CS6025 Sublinear Algorithms

Jan - May 2019

Coordinates

  • Where: CS 34
  • When: F slot; Tue(4.50-5.40pm), Wed(11-11.50am), Thur(9-9.50am), Fri(8-8.50am)

Objectives

The aim of the course is to understand algorithmic techniques to handle large amounts of data that cannot be stored and accessed as a whole. To process such large amounts of data, classical algorithms, even those that are linear-time, are inefficient. Through this course, we will look at techniques to design and analyze algorithms of sublinear time and space complexity. The main focus of the course would streaming, sketching, sampling and property testing algorithms. To complement this, we will also study techniques developed to prove lower bounds against such algorithms.

Contents

The tentative outline of the topics that will be covered in the course is as follows. The order of the topics might vary.

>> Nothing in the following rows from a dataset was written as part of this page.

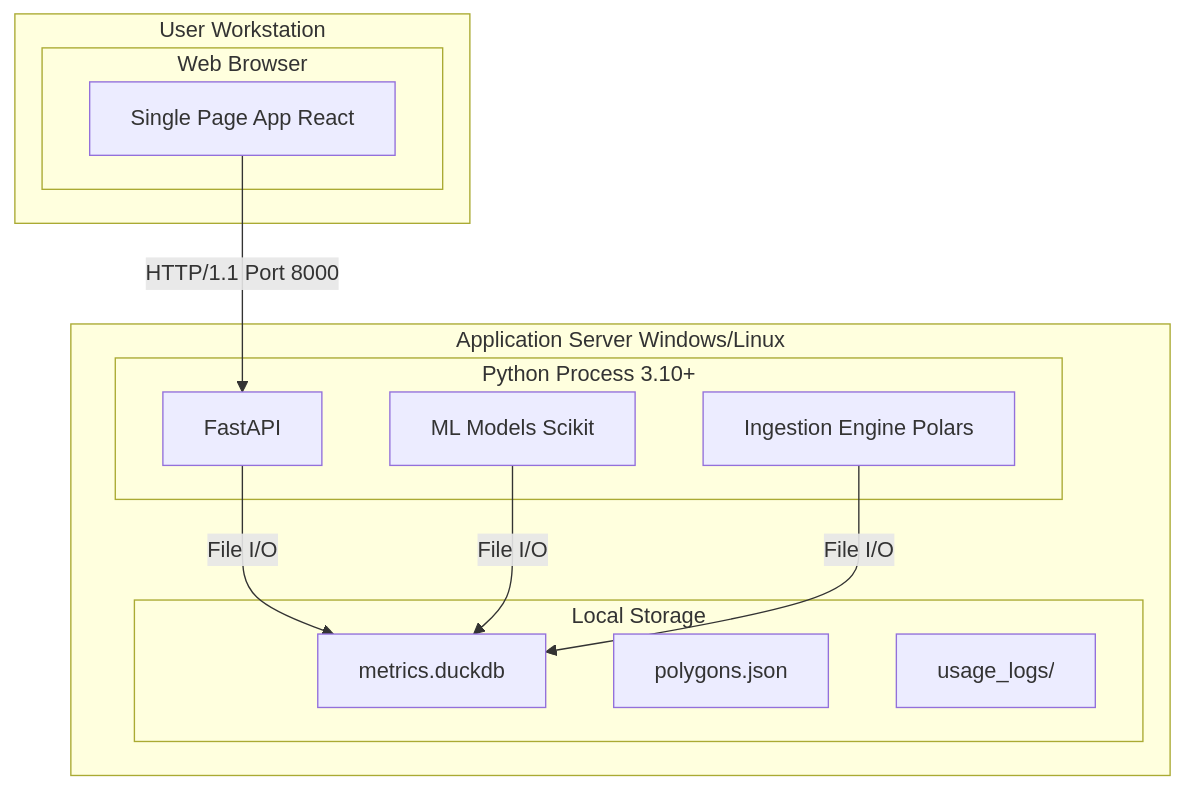
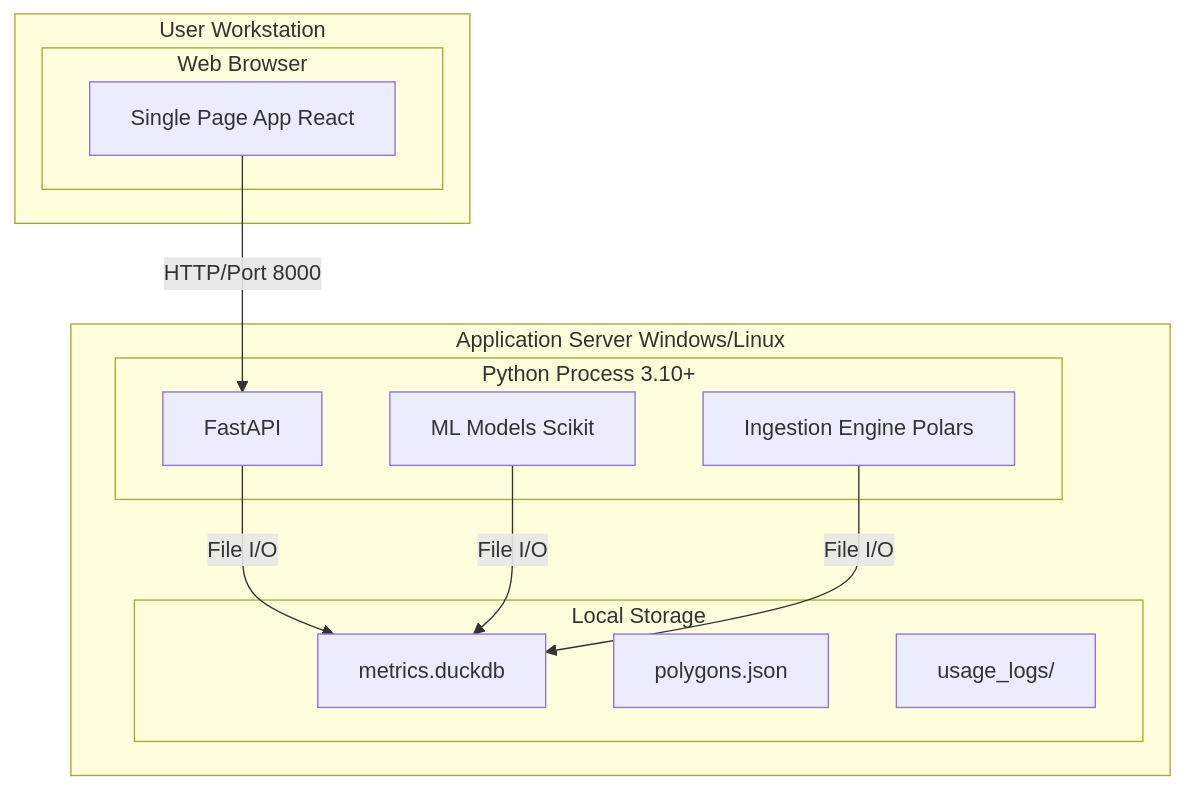
One commit to ivmafo/tsis_umb_data_science changed the eighth of 8 diagrams in docs/project_blueprints.md. Above: the diagram before and after it, drawn with Mermaid. The commit also changed other lines of this file, not shown here.

Commit message:
docs: use quoted labels in mermaid diagrams for robustness

````diff
--- a/docs/project_blueprints.md
+++ b/docs/project_blueprints.md
@@ -370,27 +371,27 @@
 ```mermaid
 graph TD
-    subgraph User_Workstation [User Workstation]
-        subgraph Web_Browser [Web Browser]
-            SPA[Single Page App React]
+    subgraph User_Workstation ["User Workstation"]
+        subgraph Web_Browser ["Web Browser"]
+            SPA["Single Page App React"]
         end
     end
 
-    subgraph App_Server [Application Server Windows/Linux]
-        subgraph Python_Process [Python Process 3.10+]
-            FAST[FastAPI]
-            ML[ML Models Scikit]
-            ING[Ingestion Engine Polars]
+    subgraph App_Server ["Application Server Windows/Linux"]
+        subgraph Python_Process ["Python Process 3.10+"]
+            FAST["FastAPI"]
+            ML["ML Models Scikit"]
+            ING["Ingestion Engine Polars"]
         end
         
-        subgraph Local_Storage [Local Storage]
-            DB_FILE[metrics.duckdb]
-            POLY_FILE[polygons.json]
-            LOGS[usage_logs/]
+        subgraph Local_Storage ["Local Storage"]
+            DB_FILE["metrics.duckdb"]
+            POLY_FILE["polygons.json"]
+            LOGS["usage_logs/"]
         end
     end
 
-    SPA -- HTTP/1.1 Port 8000 --> FAST
-    FAST -- File I/O --> DB_FILE
-    ML -- File I/O --> DB_FILE
-    ING -- File I/O --> DB_FILE
+    SPA -- "HTTP/Port 8000" --> FAST
+    FAST -- "File I/O" --> DB_FILE
+    ML -- "File I/O" --> DB_FILE
+    ING -- "File I/O" --> DB_FILE
 ```
````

  • Preliminaries - Tail-bounds (Markov, Chebyshev, Chernoff), Basic linear algebra, motivation and introduction to ideas of streaming, sketching and property testing with simple examples.
  • Streaming, sketching and sampling - Estimating distinct elements, Estimating frequency moments – the Alon-Mathias-Szegedy sketch, Johnson-Lindenstrauss lemma based l_2 norm approximation, Heavy-hitters – Count-Min sketch, Reservoir sampling & L_p sampling, Graph streams – connectivity, spanners, sparsifiers.
  • Property testing - Testing graph properties - Comparison of graph property testing models, Szemeredi regularity lemma and testing properties of dense graphs, random walk based testers for sparse graphs, Testing Boolean functions - Fourier analytic methods for testing Boolean functions – linearity, monotonicity, Testing properties of probability distributions – uniformity, monotonicity.
  • Lower bound techniques - Communication complexity based lower bounds for streaming, Lower bounds for property testing algorithms, connections between communication complexity lower bounds and property testing.

References

  • Concentration of Measure for the Analysis of Randomized AlgorithmsDevdatt Dubashi and Alessandro Panconesi. Cambridge University Press, 1st Edition 2009.
  • Data Streams: Algorithms and ApplicationsS. Muthukrishnan, Foundations and Trends in Theoretical Computer Science, 2005.
  • Sketching Algorithms for Big DataLecture notes from a course by Jelani Nelson and Piotr Indyk (Harvard University).
  • Sublinear (and Streaming) AlgorithmsLecture notes from a course by Paul Beame (University of Washington).
  • Introduction to Property TestingOded Goldreich, Cambridge University Press, 1st Edition, 2017.
  • Communication ComplexityEyal Kushilevitz and Noam Nisan, Cambridge University Press, 2007.
  • Recent research papers.

Grading policy

  • Assignments: 30%
  • Scribing and class participation: 10%
  • Course project: 10%
  • Mid-sem exam: 20%
  • End-sem exam: 30%

Important dates

  • Tutorials: Aug 9, Aug 30, Sep 20, Oct 11, Nov 1
  • Short exams: Aug 23, Sep 27, Nov 8
  • Quizzes: Sep 7, Oct 19
  • End-sem: Nov 19

Course Materials